Isotta Rossoni is passionate about social causes and has volunteered for various NGOs in Italy, the UK and Malta. In her spare time, Isotta loves to exercise and keep fit by running, practicing pilates and yoga and teaching Zumba. She believes not only that sport should be accessible to all, but also that kids and adults who have been through difficult experiences, and face various challenges in their daily lives, can benefit from having fun and working out together. Recently, she participated in a fundraising event for the Special Olympics, giving a Zumba session for children and adults with intellectual disabilities. Today, she shares that story in recognition of the International Day of Persons with Disabilities.
In the past four years working as a Zumba instructor, I have taught a variety of students, including working women, mothers, university students, young professionals and children.
The reason why I got into it in first place is that I enjoyed the spirit of the classes. What I have always found appealing about Zumba is the lightheartedness, the positive energy, and the friendly atmosphere among participants. Many Zumba choreographies involve striking ‘crazy’ moves, ‘shaking it’, shimmying the shoulders, being self-ironic… Students are encouraged to let loose and feel the music. Instructors face their class whilst teaching, because the main objectives are to work out and have fun together, as a team.
Recently, I gave a Zumba session for Special Olympics Malta, an NGO offering training in thirteen different sports disciplines for children and adults with intellectual disabilities. Like with every first class, I was uncertain what to expect. In my experience, some people fall in love with Zumba straight away, others get into it gradually, and for others the magic just doesn’t happen. When you’re teaching one class and one class only, you wish for it to be as memorable and enjoyable as possible, you hope for people to leave with a big smile on their faces, happy, satisfied and energised.
As I often do with first classes, I started off with a short introduction about Zumba: have fun, don’t worry about getting all the moves right, feel the music, go at your own pace, enjoy yourselves! Never was a pep talk less needed: as I turned the music on, the 20 or so students started smiling, cheering each other on, and MOVING. There was no hesitation to get on the dance floor and be outrageous.

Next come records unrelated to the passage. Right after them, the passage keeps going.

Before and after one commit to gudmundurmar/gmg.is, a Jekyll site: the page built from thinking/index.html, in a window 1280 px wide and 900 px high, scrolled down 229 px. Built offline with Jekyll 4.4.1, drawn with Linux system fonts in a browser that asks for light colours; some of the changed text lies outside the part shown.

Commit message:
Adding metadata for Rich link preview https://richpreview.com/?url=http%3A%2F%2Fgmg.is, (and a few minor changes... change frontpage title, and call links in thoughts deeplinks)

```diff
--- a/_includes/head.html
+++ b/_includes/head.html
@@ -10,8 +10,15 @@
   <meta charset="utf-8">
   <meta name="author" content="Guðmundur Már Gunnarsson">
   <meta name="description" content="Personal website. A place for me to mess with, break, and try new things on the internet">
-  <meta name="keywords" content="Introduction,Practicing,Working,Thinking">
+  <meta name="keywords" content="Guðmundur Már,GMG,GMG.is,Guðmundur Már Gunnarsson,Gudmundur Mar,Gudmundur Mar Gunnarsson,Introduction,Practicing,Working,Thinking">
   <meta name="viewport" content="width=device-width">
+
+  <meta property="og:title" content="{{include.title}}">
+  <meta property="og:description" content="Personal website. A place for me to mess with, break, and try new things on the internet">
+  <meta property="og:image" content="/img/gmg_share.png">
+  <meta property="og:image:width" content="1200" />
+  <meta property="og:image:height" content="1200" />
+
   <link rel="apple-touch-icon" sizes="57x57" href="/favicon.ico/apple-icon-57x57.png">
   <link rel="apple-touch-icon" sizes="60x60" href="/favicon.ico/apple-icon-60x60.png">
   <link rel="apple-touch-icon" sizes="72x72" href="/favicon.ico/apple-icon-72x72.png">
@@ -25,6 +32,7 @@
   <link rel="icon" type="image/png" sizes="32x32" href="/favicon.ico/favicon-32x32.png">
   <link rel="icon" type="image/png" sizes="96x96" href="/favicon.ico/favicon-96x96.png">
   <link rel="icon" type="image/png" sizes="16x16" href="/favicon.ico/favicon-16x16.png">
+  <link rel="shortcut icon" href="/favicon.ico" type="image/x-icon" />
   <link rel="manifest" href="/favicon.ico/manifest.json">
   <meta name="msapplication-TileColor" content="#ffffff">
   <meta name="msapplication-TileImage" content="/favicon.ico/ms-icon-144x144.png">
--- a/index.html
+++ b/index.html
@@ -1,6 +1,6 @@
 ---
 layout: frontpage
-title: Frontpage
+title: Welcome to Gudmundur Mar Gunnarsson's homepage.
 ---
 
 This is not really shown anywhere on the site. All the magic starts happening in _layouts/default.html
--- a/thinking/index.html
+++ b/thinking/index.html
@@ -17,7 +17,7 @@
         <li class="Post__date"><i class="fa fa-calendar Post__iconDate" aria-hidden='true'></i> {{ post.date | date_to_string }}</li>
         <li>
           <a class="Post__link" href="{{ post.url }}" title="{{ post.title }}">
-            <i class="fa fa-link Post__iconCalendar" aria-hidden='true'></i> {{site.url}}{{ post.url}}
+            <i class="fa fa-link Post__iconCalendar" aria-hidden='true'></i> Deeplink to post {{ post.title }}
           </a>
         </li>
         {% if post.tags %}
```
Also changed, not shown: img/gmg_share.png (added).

I have seen many participants battle precisely with this: suspending their self-consciousness. As we leave childhood behind us, transitioning into adolescence and adulthood, we change and develop physically, intellectually, and ‘socially’. We increase our social interaction, and as a result become more conscious both about who we are, and about how others see us/think of us. This is the natural and ordinary course of things. Yet in the process, we also partially lose the ability to express ourselves regardless of others. We lose some of that spontaneity that allows us to be ourselves – to be silly, funny, serious, emotional – without worrying what judgments the people around us will make about us.
The term ‘disability’ is generally used to describe a physical or mental impairment/incapacity of some kind. Disability poses many challenges, which only the people facing it and their loved ones can really and truly grasp. However, what I saw during my Zumba session was not disability, but just the opposite: I witnessed adults and kids express themselves without any reservation, doubt or insecurity. I saw the ABILITY to be spontaneous, open and free. An ability that is so often underrated and lost in today’s world.
For more information on the Special Olympics click here.